**Activity**
Please report how many lines below contain "sections", writing nothing except the number.

═══ The data

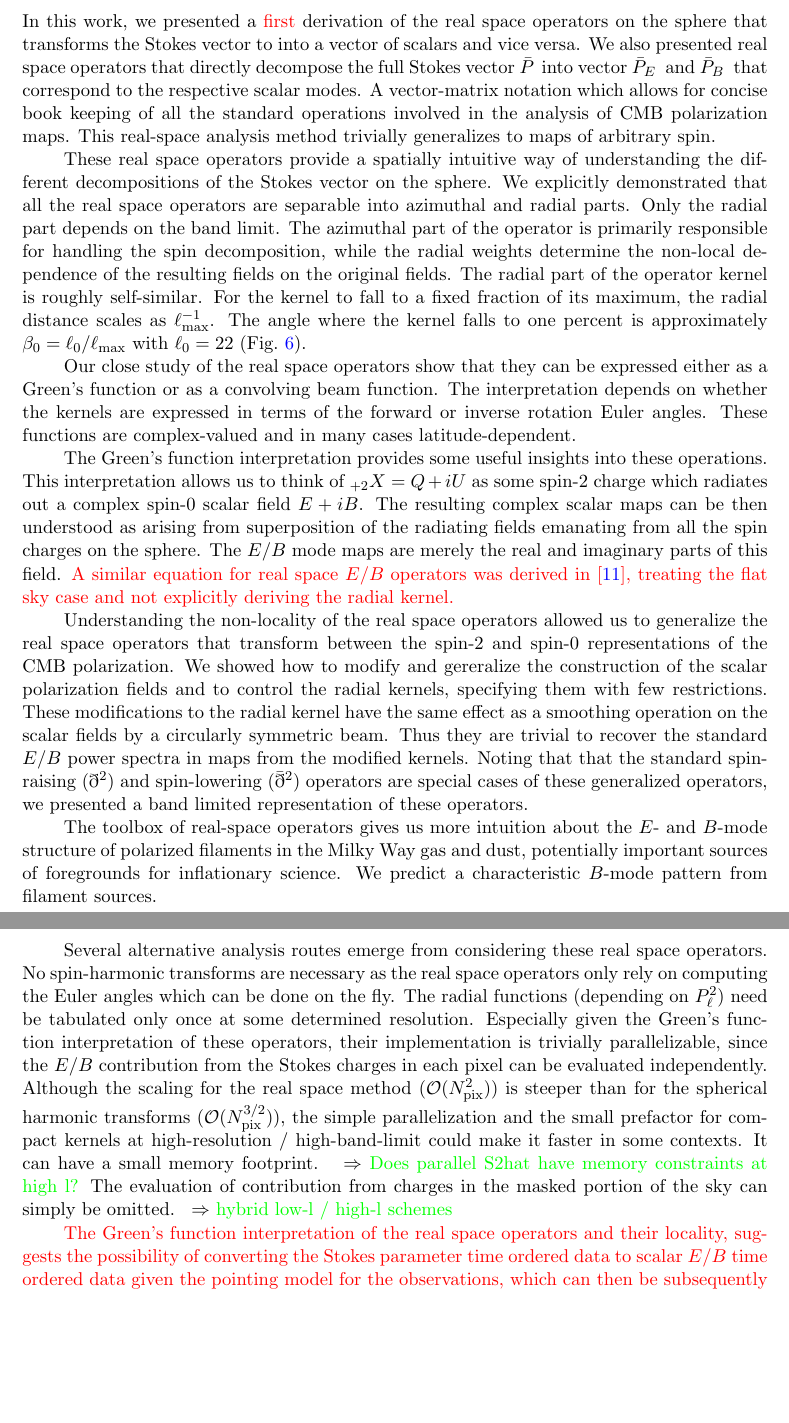
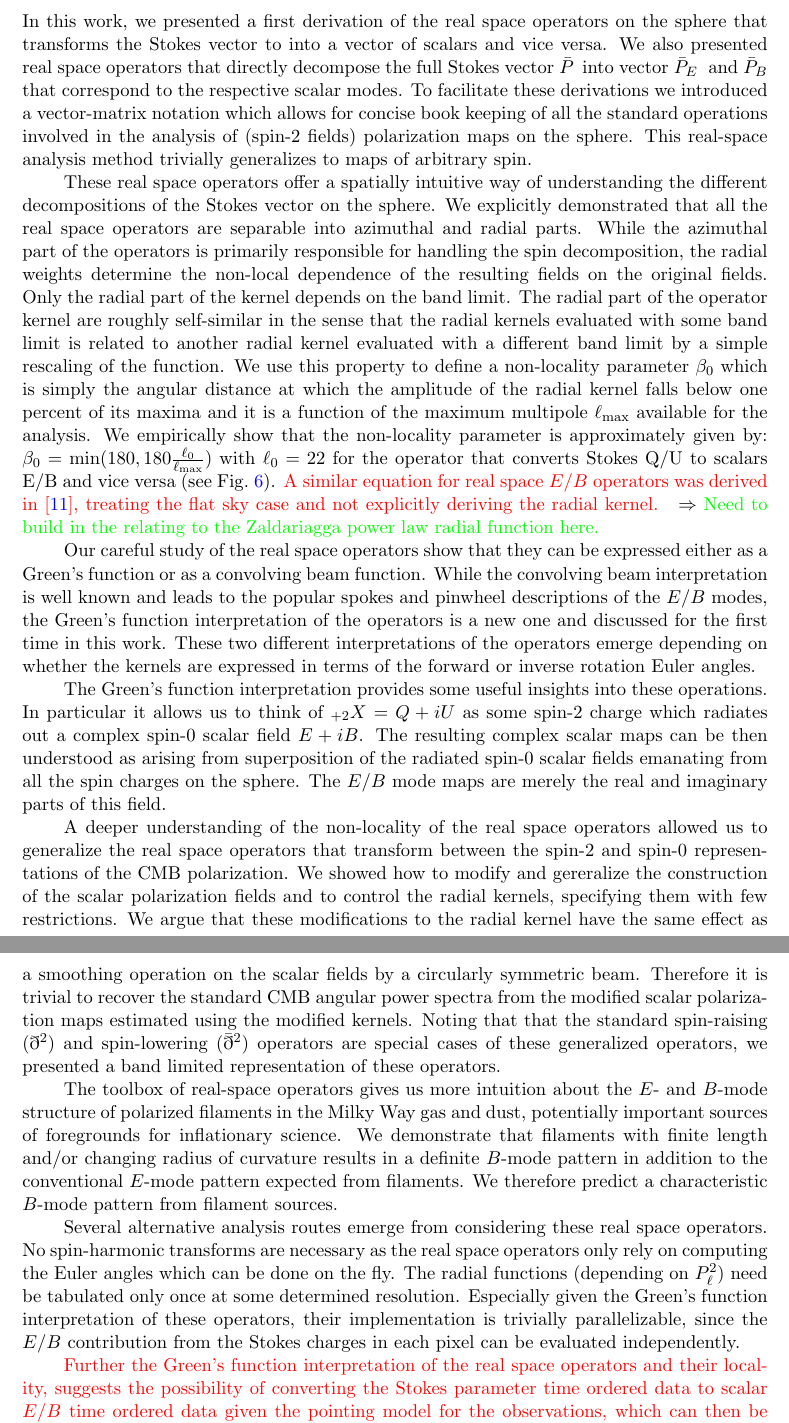
Before and after one commit to adityarotti/Real-space-QU-to-EB-translation, a LaTeX document (articles/formalism/article.tex, which reads articles/formalism/sections/discussion.tex): two parts of pages 23 and 24 of 27, joined at a grey line, cut so that both start at the same text, the shorter picture padded with empty space. Compiled offline with pdfLaTeX; a LaTeX package or settings file that is missing is left out.

Commit message:
updates to discussions

```diff
--- a/articles/formalism/sections/discussion.tex
+++ b/articles/formalism/sections/discussion.tex
@@ -1,27 +1,25 @@
 \section{Discussion}\label{sec:discussion}
-In this work, we presented a \revisit{first} derivation of the real space operators on the sphere that transforms the Stokes vector to into a vector of scalars and vice versa. We also presented real space operators that directly decompose the full Stokes vector \vp{} into vector \vp{E} and \vp{B} that correspond to the respective scalar modes.  A vector-matrix notation which allows for concise book keeping of all the standard operations involved in the analysis of CMB polarization maps. This real-space analysis method trivially generalizes to maps of arbitrary spin.
+In this work, we presented a first derivation of the real space operators on the sphere that transforms the Stokes vector to into a vector of scalars and vice versa. We also presented real space operators that directly decompose the full Stokes vector \vp{} into vector \vp{E} and \vp{B} that correspond to the respective scalar modes.  To facilitate these derivations we introduced a vector-matrix notation which allows for concise book keeping of all the standard operations involved in the analysis of (spin-2 fields) polarization maps on the sphere. This real-space analysis method trivially generalizes to maps of arbitrary spin.
 
 
-These real space operators provide a spatially intuitive way of understanding the different decompositions of the Stokes vector on the sphere. We explicitly  demonstrated that all the real space operators are separable into azimuthal and radial parts.  Only the radial part depends on the band limit.  The azimuthal part of the operator is primarily responsible for handling the spin decomposition, while the radial weights determine the non-local dependence of the resulting fields on the original fields.
-The radial part of the operator kernel is roughly self-similar.  For the kernel to fall to a fixed fraction of its maximum, the radial distance scales as $\ell_{\rm max}^{-1}$.  The angle where the kernel falls to one percent is approximately $\beta_0 = \ell_{0}/\ell_{\rm max}$ with $\ell_{0}=22$ (\fig{fig:rad_ker_decay}).
+These real space operators offer a spatially intuitive way of understanding the different decompositions of the Stokes vector on the sphere. We explicitly  demonstrated that all the real space operators are separable into azimuthal and radial parts. While the azimuthal part of the operators is primarily responsible for handling the spin decomposition, the radial weights determine the non-local dependence of the resulting fields on the original fields.  Only the radial part of the kernel depends on the band limit.
+The radial part of the operator kernel are roughly self-similar in the sense that the radial kernels evaluated with some band limit is related to another radial kernel evaluated with a different band limit by a simple rescaling of the function. We use this property to define a non-locality parameter $\beta_0$ which is simply the angular distance at which the amplitude of the radial kernel falls below one percent of its maxima and it  is a function of the maximum multipole $\ell_{\rm max}$ available for the analysis. We empirically show that the non-locality parameter is approximately given by: $\beta_0 = \mathrm{min}(180, 180 \frac{\ell_{0}}{\ell_{\rm max}})$ with $\ell_{0}=22$ for the operator that converts Stokes Q/U to scalars E/B and vice versa (see \fig{fig:rad_ker_decay}). \revisit{A similar equation for real space $E/B$ operators was derived in \cite{Zaldarriaga2001a}, treating the flat sky case and not explicitly deriving the radial kernel.} \comment{Need to build in the relating to the Zaldariagga power law radial function here.}
 
-Our close study of the real space operators show that they can be expressed either as a Green's function or as a convolving beam function.  The interpretation  depends on whether the kernels are expressed in terms of the forward or inverse rotation Euler angles.  These functions are complex-valued and in many cases latitude-dependent.
+Our careful study of the real space operators show that they can be expressed either as a Green's function or as a convolving beam function. While the convolving beam interpretation is well known and leads to the popular spokes and pinwheel descriptions of the $E/B$ modes, the Green's function interpretation of the operators is a new one and discussed for the first time in this work. These two different interpretations of the operators emerge depending on whether the kernels are expressed in terms of the forward or inverse rotation Euler angles.
 
-The Green's function interpretation provides some useful insights into these operations. This interpretation allows us to think of ${}_{+2}X=Q+iU$ as some spin-2 charge which radiates out a complex spin-0 scalar field $E+iB$. The resulting complex scalar maps can be then understood as arising from superposition of the radiating fields emanating from all the spin charges on the sphere.  The $E/B$ mode maps are merely the real and imaginary parts of this field.  \revisit{A similar equation for real space $E/B$ operators was derived in \cite{Zaldarriaga2001a}, treating the flat sky case and not explicitly deriving the radial kernel.}
+The Green's function interpretation provides some useful insights into these operations. In particular it allows us to think of ${}_{+2}X=Q+iU$ as some spin-2 charge which radiates out a complex spin-0 scalar field $E+iB$. The resulting complex scalar maps can be then understood as arising from superposition of the radiated spin-0 scalar fields emanating from all the spin charges on the sphere.  The $E/B$ mode maps are merely the real and imaginary parts of this field.
 
-Understanding the non-locality of the real space operators allowed us to generalize the real space operators % $\bar{O}'$ and its inverse ${\bar O}'^{-1}$, which
-that transform between the spin-2 and spin-0 representations of the CMB polarization.
-We showed how to modify and gereralize the construction of the scalar polarization fields and to control the radial kernels, specifying them with few restrictions.  These modifications to the radial kernel have the same effect as a smoothing operation on the scalar fields by a circularly symmetric beam.  Thus they are trivial to recover the standard $E/B$ power spectra in maps from the modified kernels.
-%We presented a method of systematically generalizing these operators by introducing the harmonic space operator $\tilde{\mathcal{G}}$ which in effect causes the radial function to vary from its default form. We argue that one can choose any arbitrary form for $\tilde{\mathcal{G}}$ as long as one adheres to the constraint that $\tilde{\mathcal{G}}^{-1}$ and $\tilde{\mathcal{G}}^{-2}$ are well defined operators.  These constraints are necessary to ensure that all the standard CMB spectra are recoverable from the modified $E'$/$B'$ maps emerging from the modified operators on the Stokes parameter maps.
-Noting that that the standard spin-raising ($\eth^2$) and spin-lowering ($\bar{\eth}^2$) operators are special cases of these generalized operators, we presented a band limited representation of these operators.
+A deeper understanding of the non-locality of the real space operators allowed us to generalize the real space operators that transform between the spin-2 and spin-0 representations of the CMB polarization. We showed how to modify and gereralize the construction of the scalar polarization fields and to control the radial kernels, specifying them with few restrictions.  We argue that these modifications to the radial kernel have the same effect as a smoothing operation on the scalar fields by a circularly symmetric beam.  Therefore it is trivial to recover the standard CMB angular power spectra from the modified scalar polarization maps estimated using the modified kernels.  Noting that that the standard spin-raising ($\eth^2$) and spin-lowering ($\bar{\eth}^2$) operators are special cases of these generalized operators, we presented a band limited representation of these operators.
 
-The toolbox of real-space operators gives us more intuition about the $E$- and $B$-mode structure of polarized filaments in the Milky Way gas and dust, potentially important sources of foregrounds for inflationary science.  We predict a characteristic $B$-mode pattern from filament sources.
+The toolbox of real-space operators gives us more intuition about the $E$- and $B$-mode structure of polarized filaments in the Milky Way gas and dust, potentially important sources of foregrounds for inflationary science. We demonstrate that filaments with finite length and/or changing radius of curvature results in a definite $B$-mode pattern in addition to the conventional $E$-mode pattern expected from filaments. We therefore predict a characteristic $B$-mode pattern from filament sources.
 
 %\revisit{Discussion on results from polarized filaments, compare and contrast with those in \cite{Zaldarriaga2001a}.}
 
-Several alternative analysis routes emerge from considering  these real space operators.  No spin-harmonic transforms are necessary as the real space operators only rely on computing the Euler angles which can be done on the fly.  The radial functions (depending on $P_{\ell}^{2}$) need be tabulated only once at some determined resolution.  Especially given the Green's function interpretation of these operators, their implementation is trivially parallelizable, since the $E/B$ contribution from the Stokes charges in each pixel can be evaluated independently.  Although the scaling for the real space method (${\cal O}(N_{\rm pix}^2)$) is steeper than for the spherical harmonic transforms (${\cal O}(N_{\rm pix}^{3/2})$), the simple parallelization and the small prefactor for compact kernels at high-resolution / high-band-limit could make it faster in some contexts.  It can have a small memory footprint.  \comment{Does parallel S2hat have memory constraints at high l?}  The evaluation of contribution from charges in the masked portion of the sky can simply be omitted.  \comment{hybrid low-l / high-l schemes}
+Several alternative analysis routes emerge from considering  these real space operators.  No spin-harmonic transforms are necessary as the real space operators only rely on computing the Euler angles which can be done on the fly.  The radial functions (depending on $P_{\ell}^{2}$) need be tabulated only once at some determined resolution.  Especially given the Green's function interpretation of these operators, their implementation is trivially parallelizable, since the $E/B$ contribution from the Stokes charges in each pixel can be evaluated independently.
 
-\revisit{The Green's function interpretation of the  real space operators and their locality, suggests the possibility of converting the Stokes parameter time ordered data to scalar $E/B$ time ordered data given the pointing model for the observations, which can then be subsequently converted to maps of $E/B$ modes using standard map making techniques.}  \comment{K: question whether this actually works.  What does E/B tod really mean?}
+%Although the scaling for the real space method (${\cal O}(N_{\rm pix}^2)$) is steeper than for the spherical harmonic transforms (${\cal O}(N_{\rm pix}^{3/2})$), the simple parallelization and the small prefactor for compact kernels at high-resolution / high-band-limit could make it faster in some contexts.  It can have a small memory footprint.  \comment{Does parallel S2hat have memory constraints at high l?}  The evaluation of contribution from charges in the masked portion of the sky can simply be omitted.  \comment{hybrid low-l / high-l schemes}
+
+\revisit{Further the Green's function interpretation of the  real space operators and their locality, suggests the possibility of converting the Stokes parameter time ordered data to scalar $E/B$ time ordered data given the pointing model for the observations, which can then be subsequently converted to maps of $E/B$ modes using standard map making techniques.}  \comment{K: question whether this actually works.  What does E/B tod really mean?}
 
 Since the real space operators let us tune the locality of $E/B$ maps, this can be potentially exploited to eliminate foreground contamination from distant parts of the sky. Such applications can be difficult to implement using conventional harmonic space methods.  For instance, the real space operators can be defined such that the locality of their radial kernels is varied on different portions of the sky, dictated by say the foreground morphology, resulting in some modified scalar $E'/B'$ maps.  While this idea seems interesting, the usefulness of this implementation will depend on whether the standard $E/B$ mode spectra are easily recoverable in this fashion.
 
```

══════

**Your solution**
3